– you must be wondering what else should I be talking about.
And I have some other thoughts, I do have.
Last weeks made me think deeply on the topic of Specialty Coffee and restaurants.
And there is something that I truly, truly don’t get.
Restaurant, or a cafe with carefully elaborated menu, dishes that are thought through, when everything works perfectly together, and plates represent a symphony of tastes, the way that after eating it you have no words but “Amazing! Wonderful! Wow!” – or no words at all.
Dishes that make you cry out of their perfection.
Sauces that are elegant.
Desserts that are so beautiful and flavorful that you might swear that they represent heaven on Earth.
And all that ruined after a nasty, smoky, over roasted, bitter cup of coffee. That represents nothing of what we mentioned above – no balance, no synergy, no perfection, no taste, no pleasure, no complexity. Just some bitter liquid that a guest is destined to drink, because he asked for coffee, and coffee is THIS.
I am wondering why chefs are not tasting the coffee they are serving. I am not talking about traditional restaurants that have nothing interesting in terms of culinary – but those restaurants who are really providing an experience – why do they neglect the coffee they are serving?
It will be the last taste your guest will savour, he’ll leave your place with the aftertaste of the coffee you gave to him.
So doesn’t it worth to serve something tasty?
Doesn’t it worth to serve something that follows your philosophy – be well elaborated, prepared according to some strict recipe, for you to know where the product is coming from, for you to worry about it freshness.
I am wondering – we have the recipes so strict for the cakes and cookies – but nobody asks what’s the recipe of the coffee. There are no standards. There is no such thing.
It is a pretty strange situation, by the way, because what you start to see is that all the products are treated with a certain technology and recipe behind – but we still make espressos “by eye”. And nobody raises a question.
While when making a cake you can make a mistake, you have a margin of error +/- 5-10 grams, or more – and even like that we use scales. In making an espresso the margin of error is +/- 0,2 grams in dry dose (just think about it!). And even though it is so crucial to weight and have the recipe for the espresso, most probably you won’t see scales in the bar. Why?

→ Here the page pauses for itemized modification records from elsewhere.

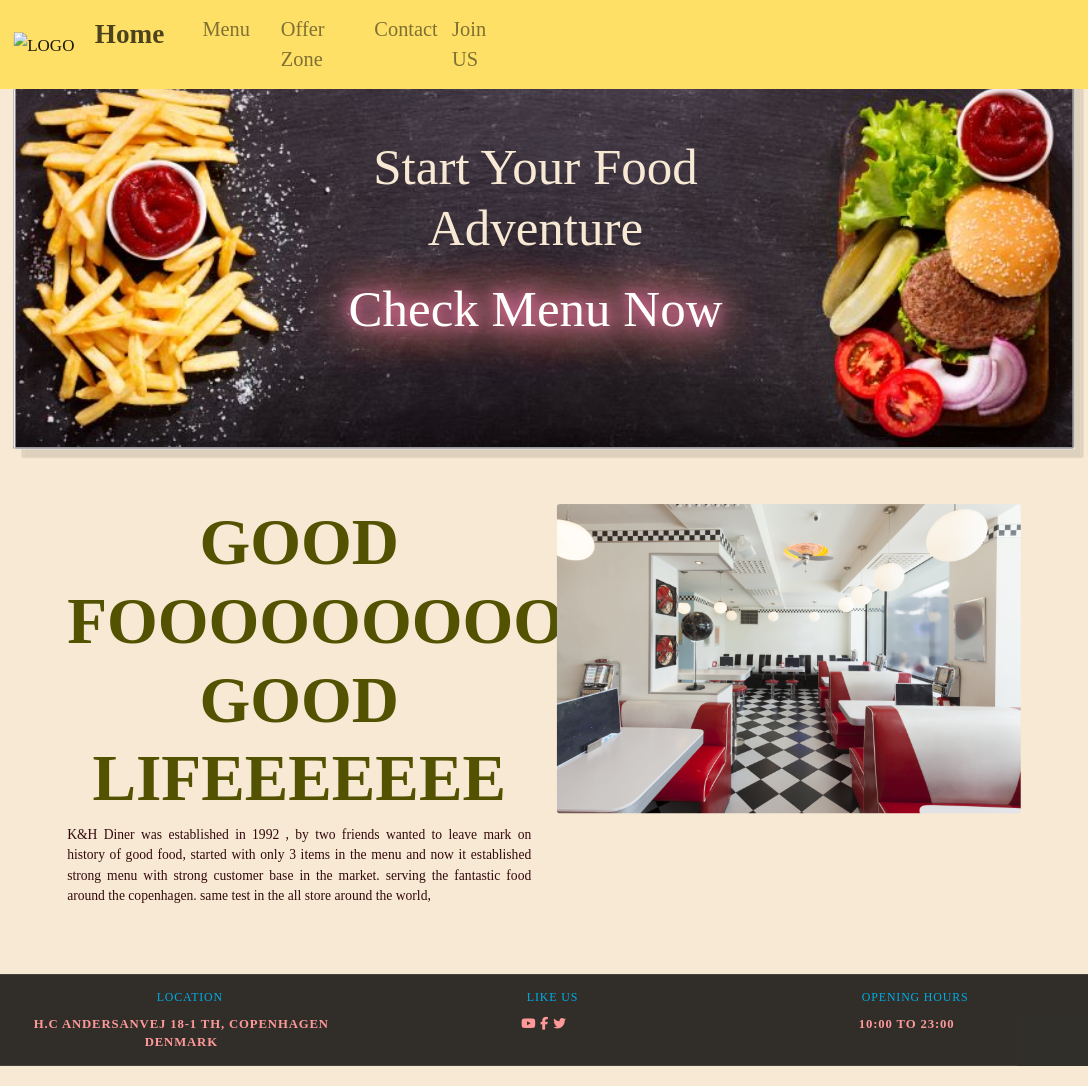
Repository: HMTRIVEDI/project-one
Page: index.html
The author's editor kept a record of every edit. The page is drawn from the files as they stood at one moment, then again after the next edit.
The browser window is 1280 px wide. The pictures show the whole page, at 85% of full size.
The pointer rests on the first visible `.nav-link`.
Some web fonts or font styles are not loaded; a fallback is used. Some web libraries are served in a nearby version.

Above is the page before.

After the next edit:
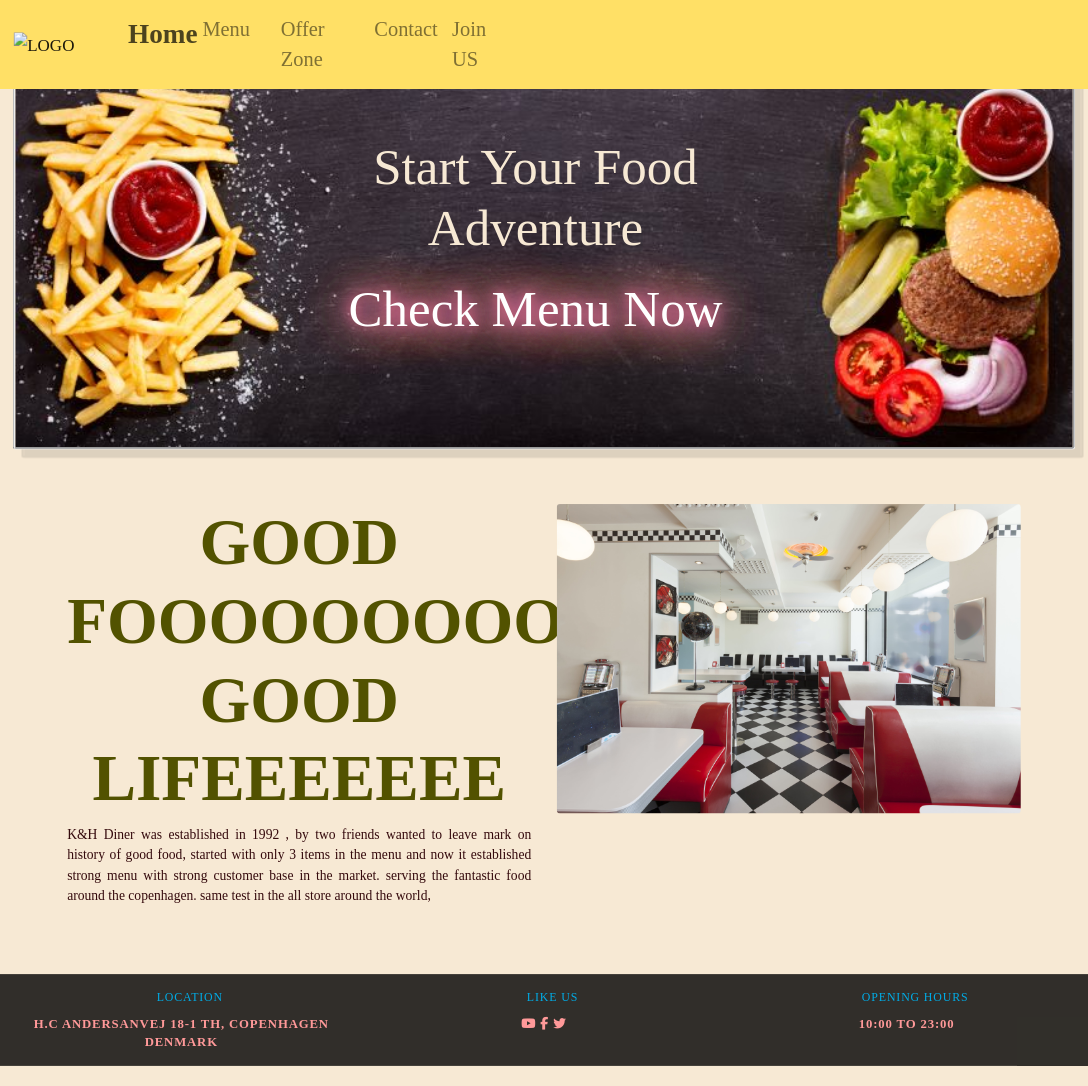
The edit:
--- a/assets/style.css
+++ b/assets/style.css
@@ -45,7 +45,7 @@
     transition: font size 1s;
 }
 
-.nav-link:hover {margin: 0px;
+.nav-link:hover {margin-left: 40%;
     font-weight: bolder;
     border-radius: 30px;
     font-size: 2.0rem;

After all, all of this is already being done for all the other products that are used for cooking. We care about milk and eggs, we choose well who’s gonna deliver our cheese and veggies – so why not coffee?
I am not proposing anything new, by the way. We are already treating all the products in the chain with the deserved respect. Everything but coffee.
We clean our equipment, pans and knives till they are shining – but not the coffee machine.
By the way, it is not cleaning that machine properly every day that contributes to that famous generic “coffee” taste – which is nothing more than coffee oils that are being oxidized and getting rancid.
Yep, so nasty and so common.
Specialty Coffee, if you think about it, it is about knowing your product and knowing how to treat it, at all the levels, as simple as that. Know how to choose it, how to make it, and how to reach the sweet point – and what sweet point means.
It suits perfectly the restaurant industry, it is a perfect solution for those chefs who are looking for providing an experience with the food they are serving.
Coffee can be tasty.
Coffee can be beautifully served.
It can give pleasure, both sensory and estetical.
It can provide a “wow” effect, as any well-prepared dish gives.
It just needs your attention.
And it deserves it.
It is a part of a dining experience, and it has been neglected for far too long.
Don’t you think it is time for a change?
Don’t you think it is time for a change?